So what are you supposed to do if willpower isn't the answer?
Focus on making your environment weight-loss-friendly
The biggest indicator if someone will be successful on a weight-loss plan isn't how much they work out, how many salads they eat, or how much sleep they get; Dr. Grunvald says it all boils down to your environment, especially the people closest to you.
"If you have poor-quality food in the home, it's going to be very difficult because eventually you're going to give in to consuming that," he says. "If you're trying to lose weight and your spouse isn't on board and they keep bringing in chips and cupcakes, it's going to be almost impossible because they're not helping you clean up your environment."
Instead of putting pressure on yourself to say "no" to these temptations, a more productive strategy is to not have these foods in front of you in the first place. Since we live in such an obesogenic world -- think of how many activities in your social life revolve around food, usually of the comfort variety -- learning to control your immediate surroundings is crucial for weight loss. It's not about saying no to a slice of pizza; it's about finding a way to not even be in front of the pizza. Social support, planning, and stimulus control are all skills Dr. Grunvald says are crucial to a successful weight-loss program.
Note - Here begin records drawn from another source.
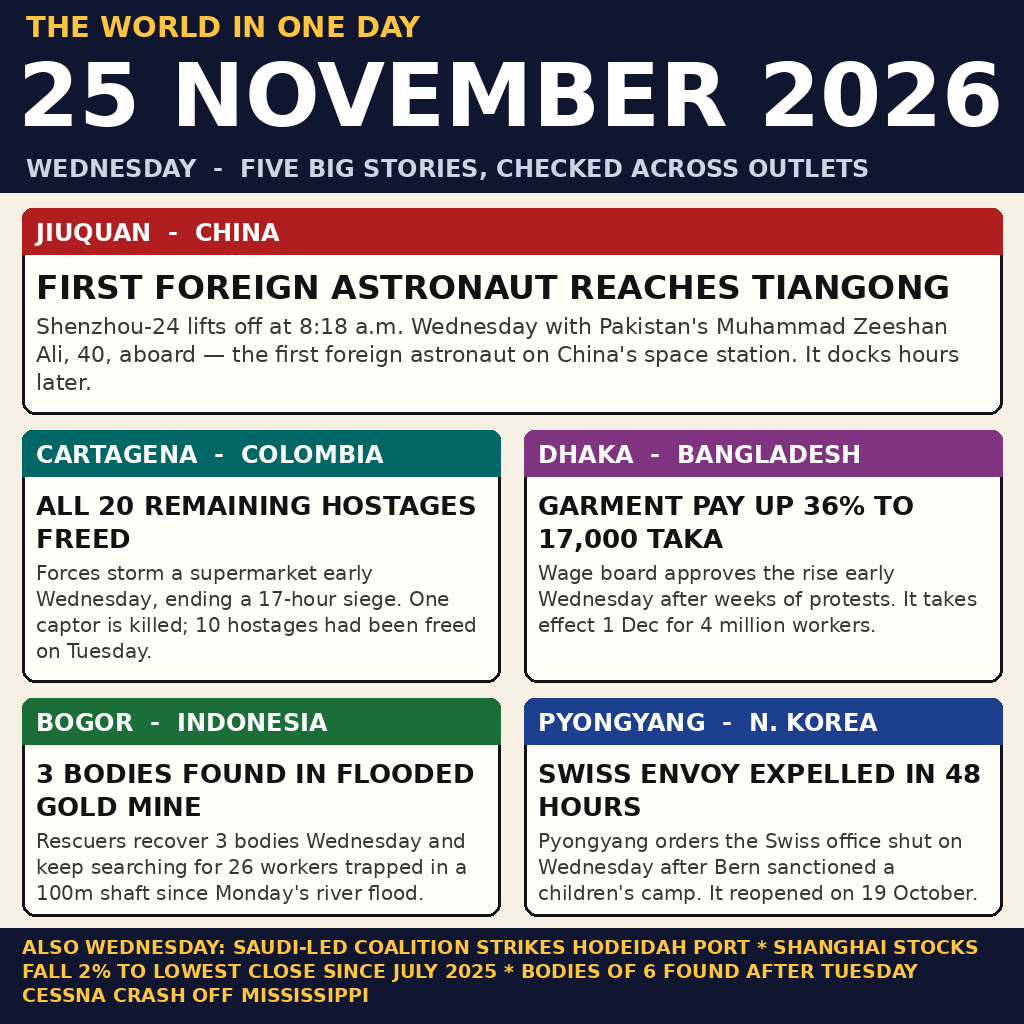
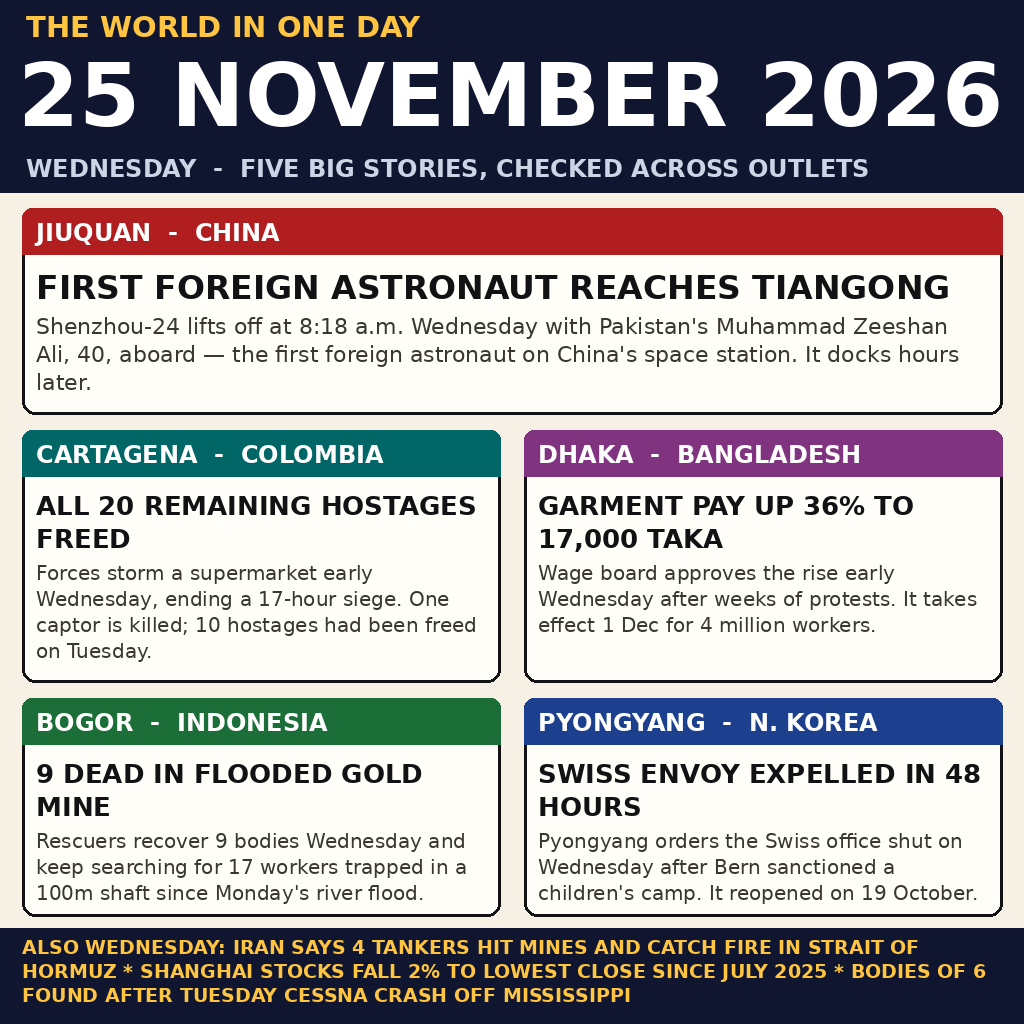
Morning re-check: Hormuz tankers in ticker, Bogor toll 9 dead / 17 trapped

Changed region(s): [[0.0312, 0.9062, 0.9688, 1.0], [0.0312, 0.7188, 0.4688, 0.8125], [0.2188, 0.8438, 0.25, 0.875]]

diff --git a/draw_entry.py b/draw_entry.py
@@ -25,11 +25,13 @@ presented as if it happened on Wednesday:
   It takes effect on 1 December for more than four million workers,
   after weeks of protests; unions had sought 18,000 taka.
   Sources: Reuters, TRT World, Prothom Alo, CNA.
-- Bogor, Indonesia: rescuers recover three bodies on Wednesday
-  from a flooded unauthorised gold mine and keep searching for 26
+- Bogor, Indonesia: rescuers recover nine bodies on Wednesday
+  from a flooded unauthorised gold mine and keep searching for 17
   workers trapped in a 100-metre shaft since Monday, when a river
   overflowed after heavy rain. Eleven miners escaped on Monday.
-  Sources: Reuters, CNA, Al Jazeera, Straits Times.
+  The toll rose during Wednesday, from three bodies recovered by
+  midday to nine by the evening.
+  Sources: Reuters, CNA, Al Jazeera, Straits Times, AP.
 - Pyongyang, North Korea: KCNA reports on Wednesday that North
   Korea has declared Sylvain Astier, head of the Swiss diplomatic
   office, persona non grata, giving him 48 hours to leave, and has
@@ -38,16 +40,17 @@ presented as if it happened on Wednesday:
   Kim Yo Jong threatened its closure on Tuesday.
   Sources: Reuters, Japan Times, CNA, Le Temps.
 
-Ticker, also Wednesday: the Saudi-led coalition strikes Hodeidah
-port early on Wednesday, and targets in Saada and Amran, a day
-after a Houthi drone hit a Riyadh tower and wounded 11 people,
-with four drones intercepted over Ras Tanura on Wednesday;
-Shanghai stocks fall 2 percent on Wednesday to their lowest close
-since July 2025 as a US tariff probe on 16 partners looms, and
-Beijing urges Washington to keep trade stable; the bodies of six
-people are found early on Wednesday after a Cessna 210 crashed
-on Tuesday off Horn Island, Mississippi, including two boys aged
-8 and 10.
+Ticker, also Wednesday: Iran's Revolutionary Guards say four
+tankers — three oil tankers and an LNG carrier — hit naval mines
+and caught fire in the Strait of Hormuz on Wednesday, two of them
+early in the day, in the third day of mine incidents there after
+three tankers on Monday and a tanker and a container ship on
+Tuesday; Shanghai stocks fall 2 percent on Wednesday to their
+lowest close since July 2025 as a US tariff probe on 16 partners
+looms, and Beijing urges Washington to keep trade stable; the
+bodies of six people are found early on Wednesday after a Cessna
+210 crashed on Tuesday off Horn Island, Mississippi, including
+two boys aged 8 and 10.
 """
 
 from pathlib import Path
@@ -153,9 +156,9 @@ def render_page():
           "of protests. It takes effect 1 Dec for 4 million workers.",
           title_pt=26, detail_pt=20)
     panel(d, (22, 698, 500, 916), (28, 110, 56), "BOGOR  -  INDONESIA",
-          "3 BODIES FOUND IN FLOODED GOLD MINE",
-          "Rescuers recover 3 bodies Wednesday and keep searching "
-          "for 26 workers trapped in a 100m shaft since Monday's "
+          "9 DEAD IN FLOODED GOLD MINE",
+          "Rescuers recover 9 bodies Wednesday and keep searching "
+          "for 17 workers trapped in a 100m shaft since Monday's "
           "river flood.",
           title_pt=26, detail_pt=20)
     panel(d, (524, 698, 1002, 916), (28, 64, 142), "PYONGYANG  -  N. KOREA",
@@ -168,7 +171,8 @@ def render_page():
     # Ticker along the foot of the page.
     d.rectangle([0, 928, SIZE, SIZE], fill=NAVY)
     ticker_text = (
-        "ALSO WEDNESDAY:  SAUDI-LED COALITION STRIKES HODEIDAH PORT  *  "
+        "ALSO WEDNESDAY:  IRAN SAYS 4 TANKERS HIT MINES AND CATCH FIRE "
+        "IN STRAIT OF HORMUZ  *  "
         "SHANGHAI STOCKS FALL 2% TO LOWEST CLOSE SINCE JULY 2025  *  "
         "BODIES OF 6 FOUND AFTER TUESDAY CESSNA CRASH OFF MISSISSIPPI"
     )

diff --git a/README.md b/README.md
@@ -24,17 +24,20 @@ cross-checked across several news sources reporting that day:
 - Bangladesh's wage board approves a 36% rise in the garment minimum
   wage early on Wednesday, to 17,000 taka a month from 12,500, after
   weeks of protests, for more than four million workers
-- Rescuers recover three bodies on Wednesday from a flooded gold mine
-  in Bogor, Indonesia, and keep searching for 26 workers trapped in
-  a 100-metre shaft since Monday's river flood
+- Rescuers recover nine bodies on Wednesday from a flooded gold mine
+  in Bogor, Indonesia, and keep searching for 17 workers trapped in
+  a 100-metre shaft since Monday's river flood (the toll rose during
+  Wednesday, from three bodies by midday to nine by the evening)
 - North Korea expels the head of the Swiss diplomatic office in
   Pyongyang on Wednesday, giving him 48 hours to leave, and orders
   the office shut, after Swiss sanctions on a children's camp
 
-A ticker adds the Saudi-led coalition striking Hodeidah port early on
-Wednesday, Shanghai stocks falling 2% on Wednesday to their lowest
-close since July 2025, and the bodies of six people found early on
-Wednesday after a Cessna 210 crashed on Tuesday off Mississippi.
+A ticker adds Iran saying four tankers — three oil tankers and an
+LNG carrier — hit naval mines and caught fire in the Strait of
+Hormuz on Wednesday, Shanghai stocks falling 2% on Wednesday to
+their lowest close since July 2025, and the bodies of six people
+found early on Wednesday after a Cessna 210 crashed on Tuesday
+off Mississippi.
 
 Stories first reported on Tuesday 24 November — the Shanghai party
 chief investigation, the Huawei verdict, and Ukraine's 2027 financing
These are tactics that people need to not only learn, but also practice over and over before they become second-nature.